> _Instructions for the task_: What you should copy is the line containing "R-->>A: 保存成功" and all lines after it in the entries below, exactly and without anything added.

> _Version comparison data_:
-------
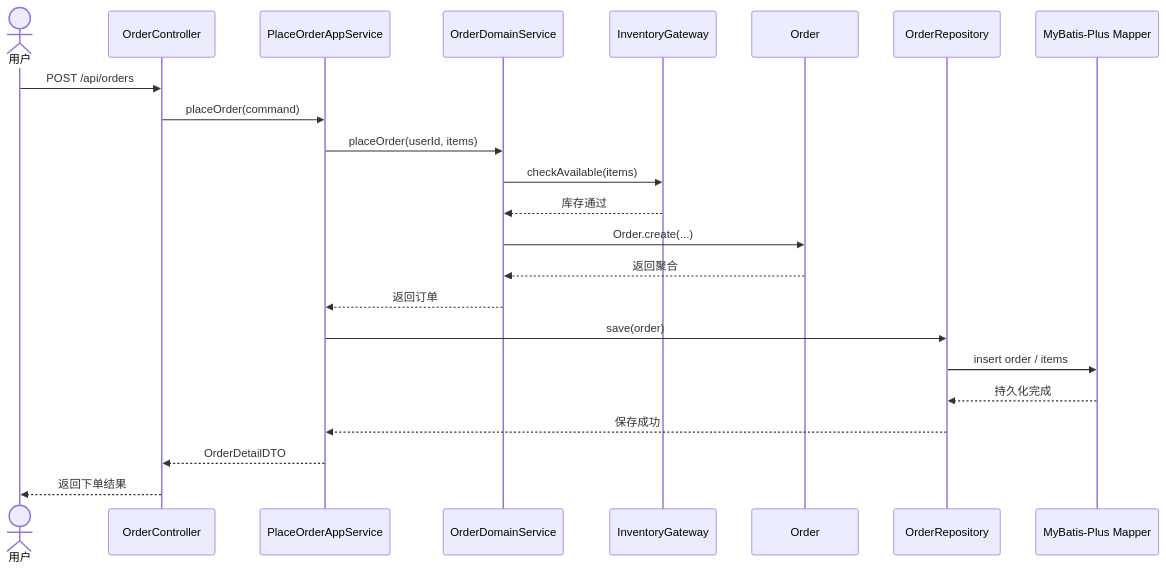
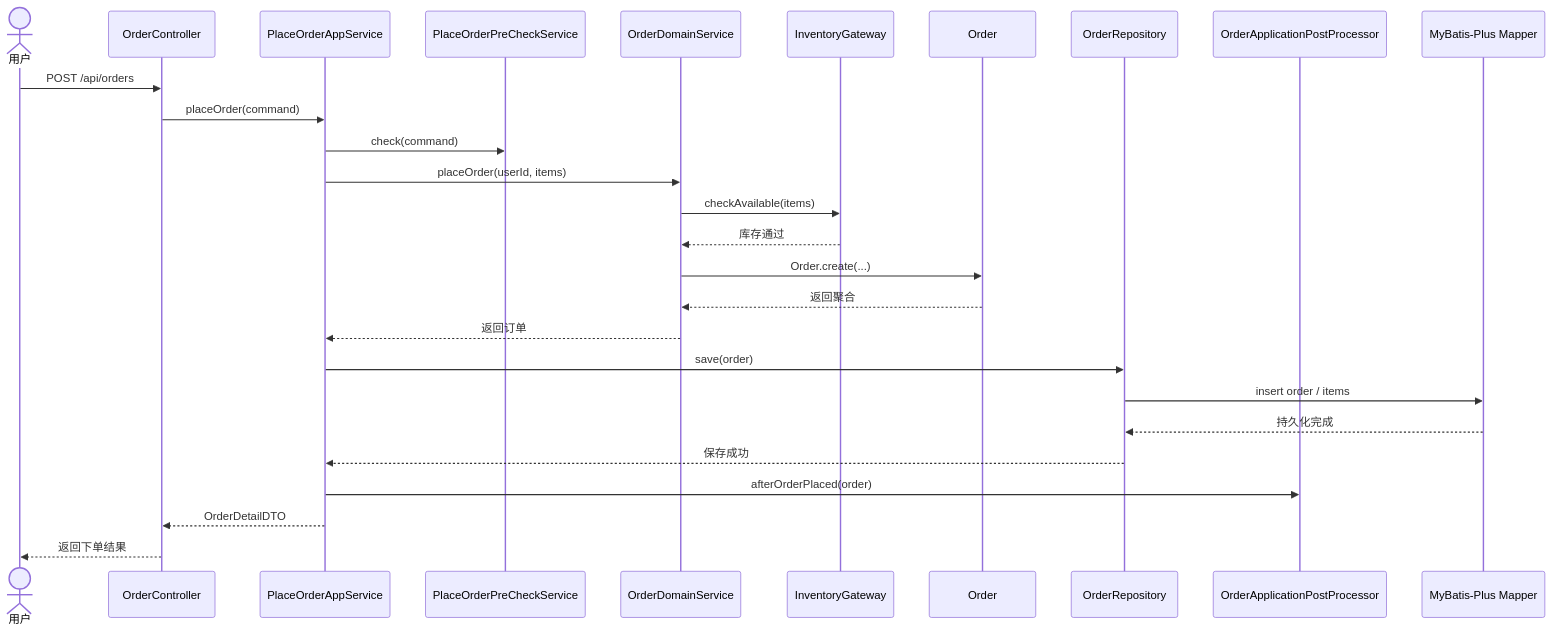
Before and after one commit to IanAqkj10/ddd-demo: the second of 3 diagrams in README.md, drawn with Mermaid. The commit also changed other lines of this file and 22 other files, not shown here.

````diff
--- a/README.md
+++ b/README.md
@@ -135,26 +137,30 @@
 ```mermaid
 sequenceDiagram
     actor User as 用户
     participant C as OrderController
     participant A as PlaceOrderAppService
+    participant P as PlaceOrderPreCheckService
     participant D as OrderDomainService
     participant G as InventoryGateway
     participant O as Order
     participant R as OrderRepository
+    participant X as OrderApplicationPostProcessor
     participant M as MyBatis-Plus Mapper
 
     User->>C: POST /api/orders
     C->>A: placeOrder(command)
+    A->>P: check(command)
     A->>D: placeOrder(userId, items)
     D->>G: checkAvailable(items)
     G-->>D: 库存通过
     D->>O: Order.create(...)
     O-->>D: 返回聚合
     D-->>A: 返回订单
     A->>R: save(order)
     R->>M: insert order / items
     M-->>R: 持久化完成
     R-->>A: 保存成功
+    A->>X: afterOrderPlaced(order)
     A-->>C: OrderDetailDTO
     C-->>User: 返回下单结果
 ```
````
-------
> _Response below_:
     R-->>A: 保存成功
+    A->>X: afterOrderPlaced(order)
     A-->>C: OrderDetailDTO
     C-->>User: 返回下单结果
 ```
````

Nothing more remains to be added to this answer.